Collection entries
****************************************

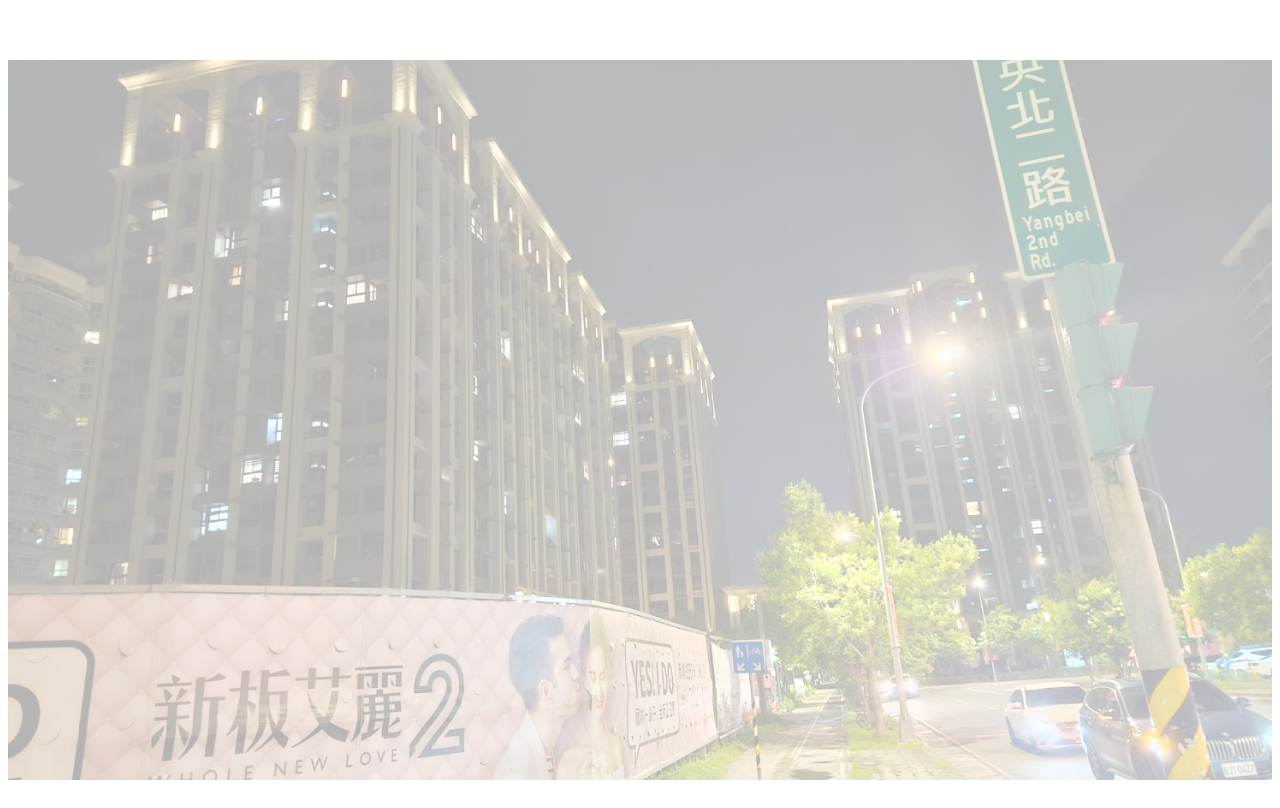
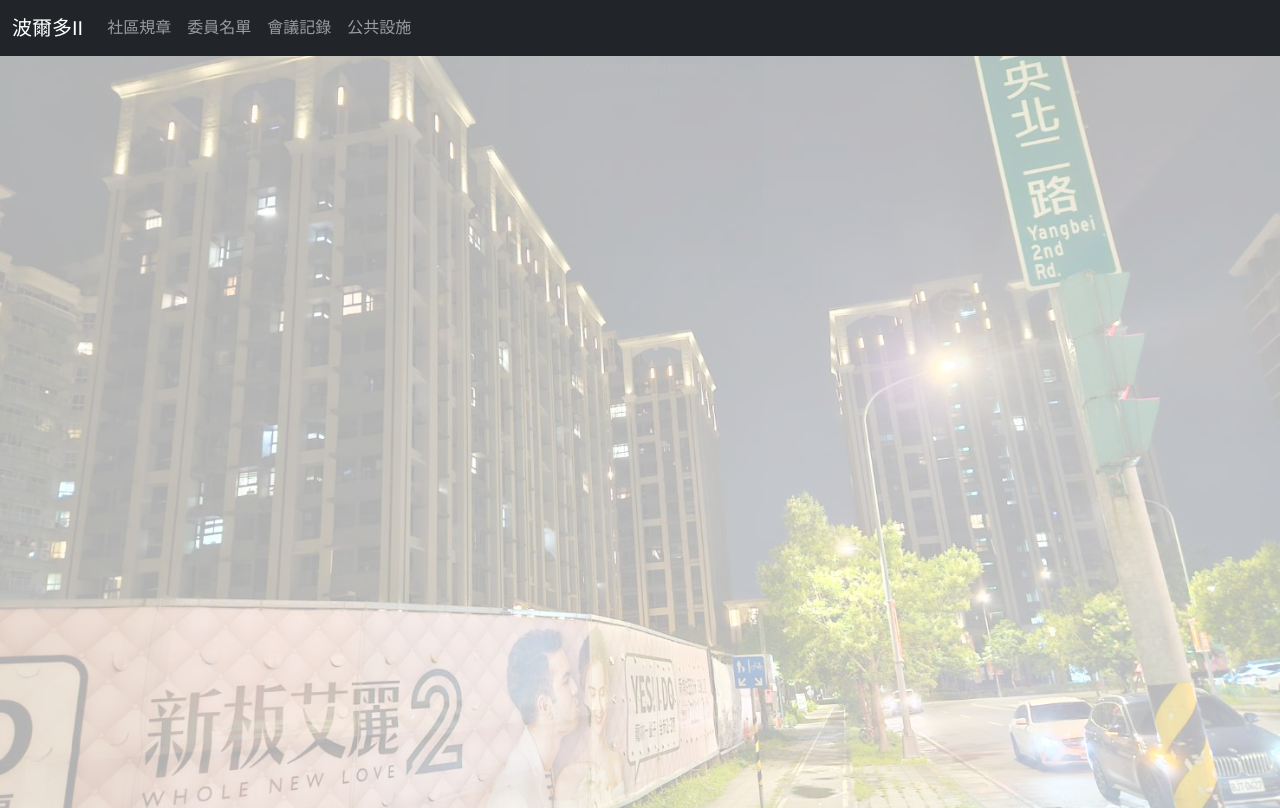
Before and after one commit to joechiboo/bordeaux-ii, a Vue app: page / in a window 1280 px wide. Built offline with nearby package versions, Linux system fonts and the light colour scheme.

Commit message:
navbar boostrap

```diff
--- a/index.html
+++ b/index.html
@@ -4,6 +4,12 @@
   <meta charset="UTF-8">
   <meta name="viewport" content="width=device-width, initial-scale=1.0">
   <title>波爾多二期 - 模範社區</title>
+  <style>
+    html, body {
+      margin: 0;
+      padding: 0;
+  }
+  </style>
 </head>
 <body>
   <div id="app"></div>
--- a/package.json
+++ b/package.json
@@ -11,6 +11,7 @@
     "serve": "vite preview"
   },
   "dependencies": {
+    "bootstrap": "^5.3.3",
     "core-js": "^3.8.3",
     "vue": "^3.2.13"
   },
--- a/src/App.vue
+++ b/src/App.vue
@@ -19,7 +19,5 @@
 		-webkit-font-smoothing: antialiased;
 		-moz-osx-font-smoothing: grayscale;
 		text-align: center;
-		color: #2c3e50;
-		margin-top: 60px;
 	}
 </style>
--- a/src/components/HomePage.vue
+++ b/src/components/HomePage.vue
@@ -1,16 +1,27 @@
 <template>
+	<Navbar />
 	<div class="background-image" :style="backgroundStyle">
 		<!-- 你可以在这个 div 内部放置其他内容 -->
+		<WelcomeBanner />
+		<QuickLinks />
 	</div>
 </template>
 
 <script>
+	import Navbar from './Navbar.vue';
+	import WelcomeBanner from './WelcomeBanner.vue';
+	import QuickLinks from './QuickLinks.vue';
 	export default {
 		data() {
 			return {
 				backgroundImage: '', // 存儲背景圖片的 URL
 				backgroundStyle: {}, // 用于存储背景样式
 			};
+		},
+		components: {
+			Navbar,
+			WelcomeBanner,
+			QuickLinks,
 		},
 		mounted() {
 			this.updateBackgroundImage();
@@ -39,8 +50,9 @@
 
 <style scoped>
 	.background-image {
-		height: 90vh;
-		width: 100%;
+		height: 94vh; /* 视窗的100%高度 */
+		width: 100vw; /* 视窗的100%宽度 */
+		margin: 0; /* 移除默认边距 */
 	}
 
 	.container {
--- /dev/null
+++ b/src/components/Navbar.vue
@@ -0,0 +1,51 @@
+<template>
+	<nav class="navbar navbar-expand-lg navbar-dark bg-dark">
+		<div class="container-fluid">
+			<router-link class="navbar-brand" to="/">波爾多II</router-link>
+			<button
+				class="navbar-toggler"
+				type="button"
+				data-bs-toggle="collapse"
+				data-bs-target="#navbarNav"
+				aria-controls="navbarNav"
+				aria-expanded="false"
+				aria-label="Toggle navigation"
+			>
+				<span class="navbar-toggler-icon"></span>
+			</button>
+			<div class="collapse navbar-collapse" id="navbarNav">
+				<ul class="navbar-nav">
+					<li class="nav-item">
+						<router-link class="nav-link" to="/rules">社區規章</router-link>
+					</li>
+					<li class="nav-item">
+						<router-link class="nav-link" to="/members">委員名單</router-link>
+					</li>
+					<li class="nav-item">
+						<router-link class="nav-link" to="/records">會議記錄</router-link>
+					</li>
+					<li class="nav-item">
+						<router-link class="nav-link" to="/facilities">公共設施</router-link>
+					</li>
+				</ul>
+			</div>
+		</div>
+	</nav>
+</template>
+
+<script>
+	export default {
+		name: 'Navbar',
+	};
+</script>
+
+<style scoped>
+	.navbar {
+	}
+
+	@media (max-width: 768px) {
+		nav ul {
+			flex-direction: column;
+		}
+	}
+</style>
--- /dev/null
+++ b/src/components/QuickLinks.vue
@@ -0,0 +1,9 @@
+<template>
+	<div>QuickLinks</div>
+</template>
+
+<script>
+	export default {
+		name: 'QuickLinks',
+	};
+</script>
--- /dev/null
+++ b/src/components/WelcomeBanner.vue
@@ -0,0 +1,9 @@
+<template>
+	<div>WelcomeBanner</div>
+</template>
+
+<script>
+	export default {
+		name: 'WelcomeBanner',
+	};
+</script>
--- a/src/main.js
+++ b/src/main.js
@@ -1,4 +1,6 @@
 import { createApp } from 'vue';
+import 'bootstrap/dist/css/bootstrap.min.css';
+import 'bootstrap/dist/js/bootstrap.bundle.min.js';
 import App from './App.vue';
 import store from './store';
 import router from './router';
```
Also changed, not shown: 1 other file (tests, documents, lock files or other folders).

****************************************

**AIM OF THE EXERCISE:**
Where does the word "from" occur in the data? Copy every line that has it.

**ANSWER TO THE EXERCISE:**
+	import Navbar from './Navbar.vue';
+	import WelcomeBanner from './WelcomeBanner.vue';
+	import QuickLinks from './QuickLinks.vue';
 import { createApp } from 'vue';
 import App from './App.vue';
 import store from './store';
 import router from './router';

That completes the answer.